The complete genome of the isolate included eight genes, polymerase basic 2 (PB2), polymerase basic 1 (PB1), polymerase acidic (PA), hemagglutinin (HA), nucleoprotein (NP), neuraminidase (NA), matrix (M), and nonstructural (NS) proteins. The open reading frame lengths of these segments are 2,280, 2,277, 2,151, 1,701, 1,497, 1,401, 982, and 838 nucleotides, respectively. PEKQTR↓G at the cleavage site of the isolate indicated that the virus was an LPAIV. The potential glycosylation sites of the isolate revealed that there were five potential N-linked glycosylation sites in HA (positions 22, 38, 165, 285, and 483) and six in NA (positions 61, 69, 86, 146, 200, and 402). Moreover, there were amino acid residues, Q226 and G228, at the receptor binding site in the HA protein, which indicated that the isolate preferentially binds to a receptor of avian origin.
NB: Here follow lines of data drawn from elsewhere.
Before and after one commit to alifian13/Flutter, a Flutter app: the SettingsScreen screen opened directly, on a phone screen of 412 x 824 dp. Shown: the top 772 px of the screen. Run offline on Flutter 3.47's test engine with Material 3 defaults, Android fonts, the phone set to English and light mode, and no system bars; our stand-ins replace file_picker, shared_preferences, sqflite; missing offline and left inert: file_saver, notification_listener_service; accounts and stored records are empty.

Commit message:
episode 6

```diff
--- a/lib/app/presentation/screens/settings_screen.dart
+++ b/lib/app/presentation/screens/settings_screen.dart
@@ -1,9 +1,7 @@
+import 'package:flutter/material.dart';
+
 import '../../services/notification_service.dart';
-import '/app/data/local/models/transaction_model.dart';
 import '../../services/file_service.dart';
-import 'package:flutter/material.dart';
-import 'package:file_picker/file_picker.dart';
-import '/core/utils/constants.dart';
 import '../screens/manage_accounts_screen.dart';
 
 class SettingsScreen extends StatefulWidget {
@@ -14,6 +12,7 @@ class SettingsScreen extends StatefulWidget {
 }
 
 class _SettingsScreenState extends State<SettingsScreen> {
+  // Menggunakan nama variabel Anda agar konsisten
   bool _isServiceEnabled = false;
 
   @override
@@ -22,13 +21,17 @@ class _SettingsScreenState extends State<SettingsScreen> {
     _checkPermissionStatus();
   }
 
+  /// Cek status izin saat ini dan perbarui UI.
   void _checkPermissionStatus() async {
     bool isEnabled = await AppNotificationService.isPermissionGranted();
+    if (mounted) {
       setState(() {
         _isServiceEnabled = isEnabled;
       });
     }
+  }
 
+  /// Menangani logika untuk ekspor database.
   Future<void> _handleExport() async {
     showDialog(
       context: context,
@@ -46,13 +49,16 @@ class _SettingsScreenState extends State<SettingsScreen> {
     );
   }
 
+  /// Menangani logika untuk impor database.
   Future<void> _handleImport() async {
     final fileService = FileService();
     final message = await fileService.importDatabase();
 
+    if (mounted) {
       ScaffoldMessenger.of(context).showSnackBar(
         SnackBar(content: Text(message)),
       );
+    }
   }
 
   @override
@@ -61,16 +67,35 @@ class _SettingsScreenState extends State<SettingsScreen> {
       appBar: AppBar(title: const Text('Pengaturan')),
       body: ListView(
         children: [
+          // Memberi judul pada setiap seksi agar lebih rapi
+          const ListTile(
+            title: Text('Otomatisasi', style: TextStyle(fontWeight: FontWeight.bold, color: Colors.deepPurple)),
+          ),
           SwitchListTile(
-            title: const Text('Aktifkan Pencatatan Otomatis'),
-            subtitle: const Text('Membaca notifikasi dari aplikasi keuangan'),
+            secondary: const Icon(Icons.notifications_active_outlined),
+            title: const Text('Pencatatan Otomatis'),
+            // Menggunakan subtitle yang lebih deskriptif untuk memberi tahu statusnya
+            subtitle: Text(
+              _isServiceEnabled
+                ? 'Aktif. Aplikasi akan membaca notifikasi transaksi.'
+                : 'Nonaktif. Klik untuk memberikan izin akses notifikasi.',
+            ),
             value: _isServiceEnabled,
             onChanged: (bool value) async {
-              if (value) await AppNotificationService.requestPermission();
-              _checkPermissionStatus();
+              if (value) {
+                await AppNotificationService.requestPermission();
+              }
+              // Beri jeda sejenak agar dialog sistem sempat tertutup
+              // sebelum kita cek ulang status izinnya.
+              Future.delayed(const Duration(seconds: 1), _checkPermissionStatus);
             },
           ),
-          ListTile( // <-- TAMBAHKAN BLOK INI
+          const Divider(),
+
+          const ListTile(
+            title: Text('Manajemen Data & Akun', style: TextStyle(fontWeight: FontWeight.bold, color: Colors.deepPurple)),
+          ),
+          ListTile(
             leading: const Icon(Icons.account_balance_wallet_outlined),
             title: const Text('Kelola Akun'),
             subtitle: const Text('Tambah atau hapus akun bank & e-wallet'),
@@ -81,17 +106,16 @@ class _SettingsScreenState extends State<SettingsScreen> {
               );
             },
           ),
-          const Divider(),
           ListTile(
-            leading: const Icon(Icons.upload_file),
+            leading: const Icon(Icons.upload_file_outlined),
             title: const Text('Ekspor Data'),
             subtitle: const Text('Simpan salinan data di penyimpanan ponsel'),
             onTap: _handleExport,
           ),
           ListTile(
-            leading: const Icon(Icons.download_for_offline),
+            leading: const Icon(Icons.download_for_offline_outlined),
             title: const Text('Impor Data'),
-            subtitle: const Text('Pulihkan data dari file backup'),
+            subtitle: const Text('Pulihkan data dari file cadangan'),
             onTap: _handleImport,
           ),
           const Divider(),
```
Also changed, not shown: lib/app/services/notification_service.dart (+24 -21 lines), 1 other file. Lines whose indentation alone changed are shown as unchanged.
In PB2, there were no mutations for E627K and D701N, which are associated with mammalian host adaptation (22).
Genetic evolution analysis of the eight genes of the isolate indicated that the HA gene showed a high similarity (97%) with isolate A/duck/Jiangsu/J2186/2014(H3). The NA gene showed high homology (99%) with isolate A/chicken/Ganzhou/G243/2016(H3N2). The PB2 gene showed the highest homology (98%) with isolate A/duck/Jiangxi/21224/2013(H7N3). The PB1 gene showed the highest homology (99%) with isolate A/chicken/Huzhou/3916/2013(H7N3). The PA gene showed the highest homology (99%) with isolate A/duck/Mongolia/520/2015(H1N1). The NP gene showed the highest homology (99%) with isolate A/duck/Jiangxi/21710/2013(H7N3). The M gene showed the highest homology (99%) with isolate A/muscovy duck/Vietnam/LBM348/2013(H3N8). The NS gene was most closely related to isolate A/environment/Korea/W478/2014(H7N7) with 99% homology. Overall, the isolate was a novel reassortant H3N2 AIV originating from H1N1, H3, and H7.
H3 subtype AIVs can pose a great threat to public health, and thus the genome information reported here can help further epidemiological investigations of H3 subtype AIVs in China.
Accession number(s).This genome sequence has been deposited in GenBank under the accession numbers MG021165 to MG021172.